Police Scotland has apologised for a botched investigation into a road crash that left a cyclist with spinal injuries. Campbell Hutcheson, 50, was hit by a 21-year-old motorist in 2017 but two officers decided not to charge.
STV reports that Hutcheson was stationary at a junction in Houston, Renfrewshire, when he was hit. He suffered crushed vertebrae and several other injuries.
His helmet was shattered in the collision and he keeps it as a memento. He has been told by doctors that another blow to the head could prove fatal.
Officers who dealt with the incident did not charge the driver and nor did they send a report to the Crown Office.
Hutcheson’s father, Alex Hutcheson, 92, complained about this.
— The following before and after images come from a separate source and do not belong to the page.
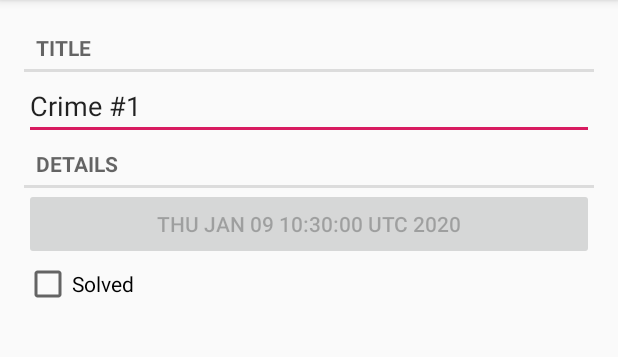
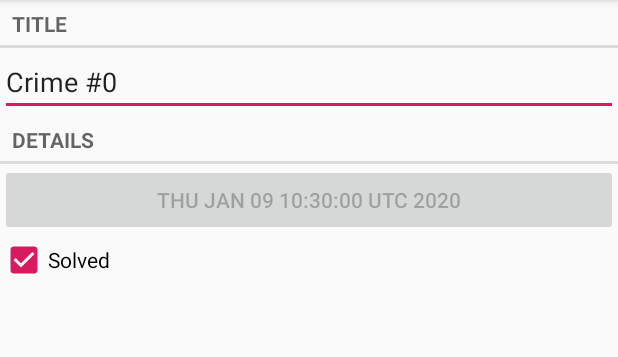
Before and after one commit to 40550074/AndroidLearningDemoCriminalIntent, an Android app: the screen it shows after launch (MainActivity before the commit, CrimePagerActivity after it), after a tap on an icon or button, on a phone screen of 412 x 824 dp, the part 84-441 px from its top. Run offline under Robolectric (Android 15) with nearby library versions, the phone set to English and light mode, and no system bars.

Commit message:
Add view pager

```diff
--- a/CriminalIntent/app/src/main/AndroidManifest.xml
+++ b/CriminalIntent/app/src/main/AndroidManifest.xml
@@ -9,6 +9,7 @@
         android:roundIcon="@mipmap/ic_launcher_round"
         android:supportsRtl="true"
         android:theme="@style/AppTheme">
+        <activity android:name=".CrimePagerActivity"></activity>
         <activity android:name=".CrimeListActivity">
             <intent-filter>
                 <action android:name="android.intent.action.MAIN" />
@@ -16,8 +17,6 @@
                 <category android:name="android.intent.category.LAUNCHER" />
             </intent-filter>
         </activity>
-        <activity android:name=".MainActivity">
-        </activity>
     </application>
 
 </manifest>
--- a/CriminalIntent/app/src/main/java/com/example/criminalintent/CrimeListFragment.java
+++ b/CriminalIntent/app/src/main/java/com/example/criminalintent/CrimeListFragment.java
@@ -88,7 +88,8 @@ public class CrimeListFragment extends Fragment {
         @Override
         public void onClick(View view) {
             //Toast.makeText(getActivity(), mCrime.getTitle() + " clicked!", Toast.LENGTH_SHORT).show();
-            Intent intent = MainActivity.newIntent(getActivity(), mCrime.getId());
+            //Intent intent = MainActivity.newIntent(getActivity(), mCrime.getId());
+            Intent intent = CrimePagerActivity.newIntent(getActivity(), mCrime.getId());
             //startActivity(intent);
             startActivityForResult(intent, REQUEST_CRIME);
         }
--- /dev/null
+++ b/CriminalIntent/app/src/main/java/com/example/criminalintent/CrimePagerActivity.java
@@ -0,0 +1,55 @@
+package com.example.criminalintent;
+
+import androidx.annotation.NonNull;
+import androidx.appcompat.app.AppCompatActivity;
+import androidx.fragment.app.Fragment;
+import androidx.fragment.app.FragmentManager;
+import androidx.fragment.app.FragmentStatePagerAdapter;
+import androidx.viewpager.widget.ViewPager;
+
+import android.content.Context;
+import android.content.Intent;
+import android.os.Bundle;
+
+import java.util.List;
+import java.util.UUID;
+
+public class CrimePagerActivity extends AppCompatActivity {
+
+    private static final String EXTRA_CRIME_ID = "com.example.criminalintent.crime_id";
+
+    private ViewPager mViewPager;
+    private List<Crime> mCrimes;
+
+    public static Intent newIntent(Context packageContext, UUID crimeId) {
+        Intent intent = new Intent(packageContext, CrimePagerActivity.class);
+        intent.putExtra(EXTRA_CRIME_ID, crimeId);
+        return intent;
+    }
+
+    @Override
+    protected void onCreate(Bundle savedInstanceState) {
+        super.onCreate(savedInstanceState);
+        setContentView(R.layout.activity_crime_pager);
+
+        UUID crimeId = (UUID)getIntent().getSerializableExtra(EXTRA_CRIME_ID);
+
+        mViewPager = (ViewPager)findViewById(R.id.crime_view_pager);
+        mCrimes = CrimeLab.get(this).getCrimes();
+
+        FragmentManager fragmentManager = getSupportFragmentManager();
+        mViewPager.setAdapter(new FragmentStatePagerAdapter(fragmentManager) {
+            @NonNull
+            @Override
+            public Fragment getItem(int position) {
+                Crime crime = mCrimes.get(position);
+                return CrimeFragment.newInstance(crime.getId());
+            }
+
+            @Override
+            public int getCount() {
+                return mCrimes.size();
+            }
+        });
+    }
+}
--- a/CriminalIntent/app/src/main/java/com/example/criminalintent/MainActivity.java
+++ /dev/null
@@ -1,28 +0,0 @@
-package com.example.criminalintent;
-
-import androidx.appcompat.app.AppCompatActivity;
-import androidx.fragment.app.Fragment;
-import androidx.fragment.app.FragmentManager;
-
-import android.content.Context;
-import android.content.Intent;
-import android.os.Bundle;
-
-import java.util.UUID;
-
-public class MainActivity extends SingleFragmentActivity {
-
-    private static final String EXTRA_CRIME_ID = "com.example.criminalintent.crime_id";
-
-    public static Intent newIntent(Context context, UUID crimeId) {
-        Intent intent = new Intent(context, MainActivity.class);
-        intent.putExtra(EXTRA_CRIME_ID, crimeId);
-        return intent;
-    }
-
-    @Override
-    protected Fragment createFragment() {
-        UUID crimeId = (UUID)getIntent().getSerializableExtra(EXTRA_CRIME_ID);
-        return CrimeFragment.newInstance(crimeId);
-    }
-}
--- /dev/null
+++ b/CriminalIntent/app/src/main/res/layout/activity_crime_pager.xml
@@ -0,0 +1,11 @@
+<?xml version="1.0" encoding="utf-8"?>
+<androidx.viewpager.widget.ViewPager
+    xmlns:android="http://schemas.android.com/apk/res/android"
+    xmlns:app="http://schemas.android.com/apk/res-auto"
+    xmlns:tools="http://schemas.android.com/tools"
+    android:layout_width="match_parent"
+    android:layout_height="match_parent"
+    tools:context=".CrimePagerActivity"
+    android:id="@+id/crime_view_pager">
+
+</androidx.viewpager.widget.ViewPager>
```
Also changed, not shown: 1 other file.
Officers then filed a report six months later, but it was too late to take action.
"We received Mr Hutcheson Sr's complaints in December 2017 and responded in February 2018,” said a police spokesperson. “We upheld a number of his concerns, apologised and outlined action that had been taken.”
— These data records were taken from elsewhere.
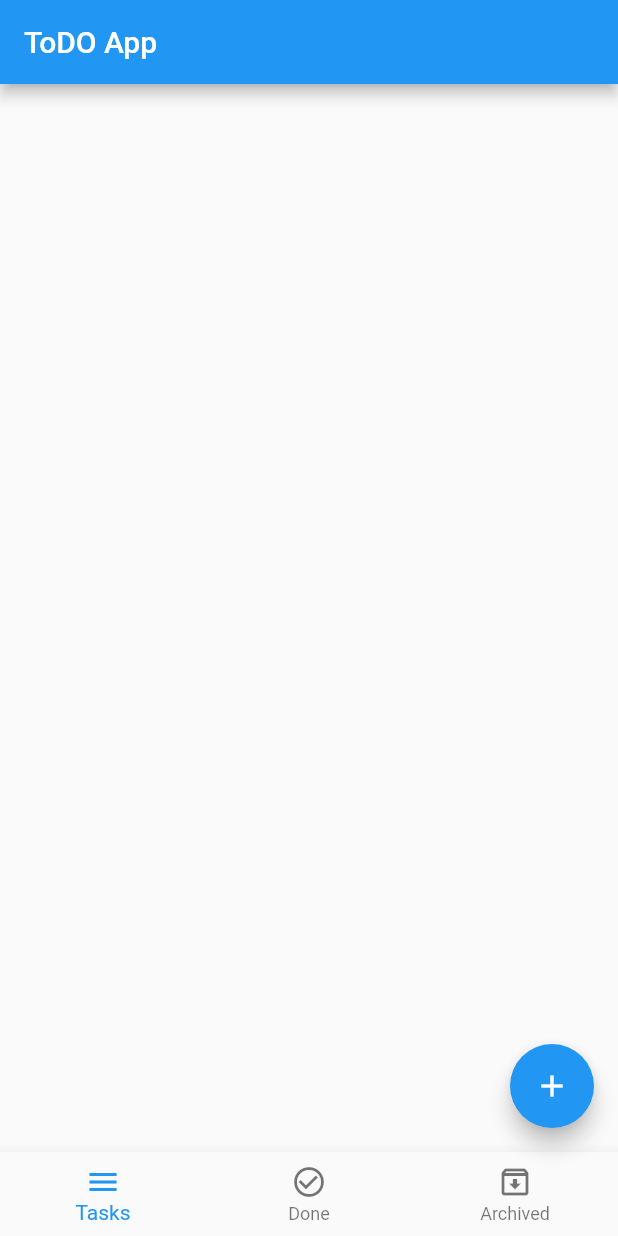
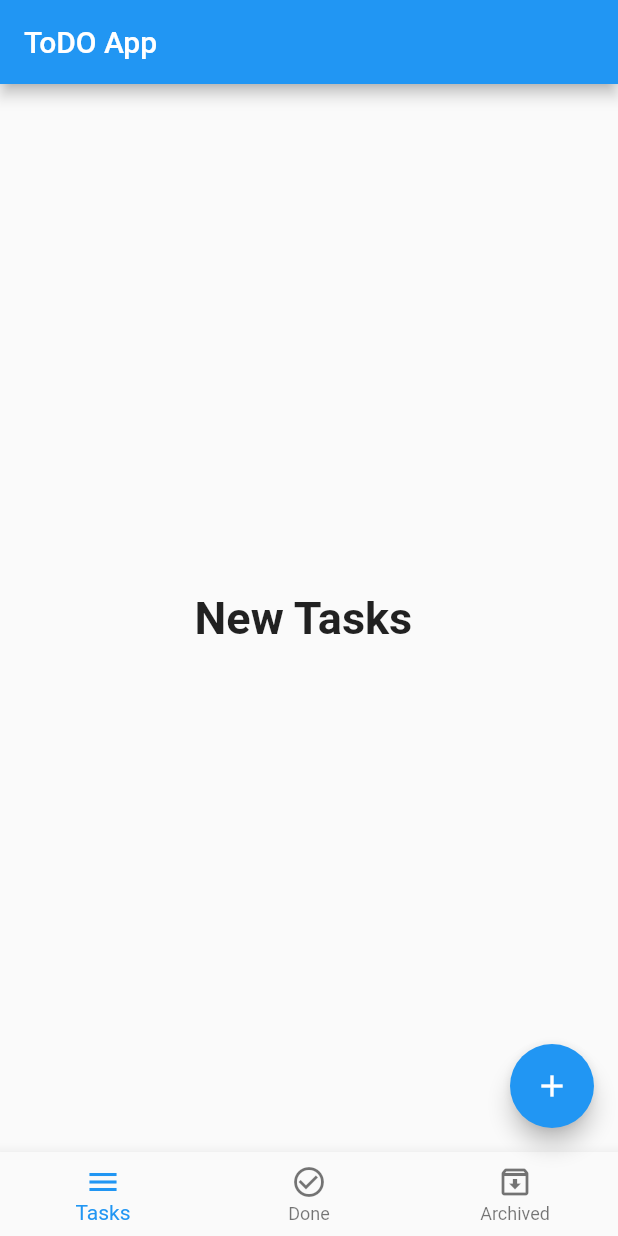
Before and after one commit to ahossny61/ToDoApp-Flutter-, a Flutter app: the screen it shows after launch, on a phone screen of 412 x 824 dp. Run offline on Flutter 3.47's test engine with Material 2 defaults, Android fonts, the phone set to English and light mode, and no system bars.

Commit message:
Add NewTaskScreen To HomeLayout

```diff
--- a/lib/layout/home_layout.dart
+++ b/lib/layout/home_layout.dart
@@ -1,6 +1,7 @@
 
 import 'package:flutter/cupertino.dart';
 import 'package:flutter/material.dart';
+import 'package:todoapp/modules/new_tasks/new_tasks_screen.dart';
 
 class HomeLayout extends StatefulWidget{
   @override
@@ -15,6 +16,7 @@ class _HomeLayoutState extends State<HomeLayout> {
       appBar: AppBar(
         title: Text('ToDO App'),
       ),
+      body: NewTasksScreen(),
       floatingActionButton: FloatingActionButton(
         onPressed: (){},
         child:Icon(
--- /dev/null
+++ b/lib/modules/new_tasks/new_tasks_screen.dart
@@ -0,0 +1,17 @@
+import 'package:flutter/cupertino.dart';
+
+class NewTasksScreen extends StatelessWidget {
+  @override
+  Widget build(BuildContext context) {
+    return Center(
+      child: Text(
+        'New Tasks ',
+        style: TextStyle(
+        fontSize: 30.0,
+        fontWeight: FontWeight.bold,
+
+      ),),
+    );
+  }
+
+}
```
Superintendent Simon Wright said the police report arrived too late for the Crown to take action.
The force accepted that a constable failed to accurately record information about the incident and that a sergeant didn't check or sign the crash report.
The constable's claim that there was not enough evidence to prosecute the driver was also dismissed.
A complaint that the sergeant failed to explain why the driver was not charged was also upheld.
Alex Hutcheson then wrote to the Crown Office who ordered the Police Investigations & Review Commissioner (Pirc) to investigate.
Pirc said: "The matter was fully investigated and a report submitted to the Crown Office in October 2018. Decisions regarding prosecutions are a matter for the Crown."
The Crown's Criminal Allegations Against the Police Division (CAAP-D) decided not to prosecute any officers.
It said the decision was subject of a "full review" by a Crown lawyer with no prior connection to the case who said it was "reasonable" not to prosecute.
In response to this, Hutcheson had written another letter to the Crown accusing them of failing to investigate properly, but died before he could send it.
Campbell and Alex Hutcheson were both keen cyclists, undertaking L’Etape du Tour together when Alex was 70.
Campbell said: "He put his trust in the Crown who let him down very, very badly, and that was the last straw. It drove him to the edge. Alex wanted an inquiry. He wanted this to be aired.
"I think in his memory I've got to tell this story because he looked after me all his life, he was my best friend. Alex pursued it right to the bitter end, right through. He played his cards fair, the honest way, he never told lies."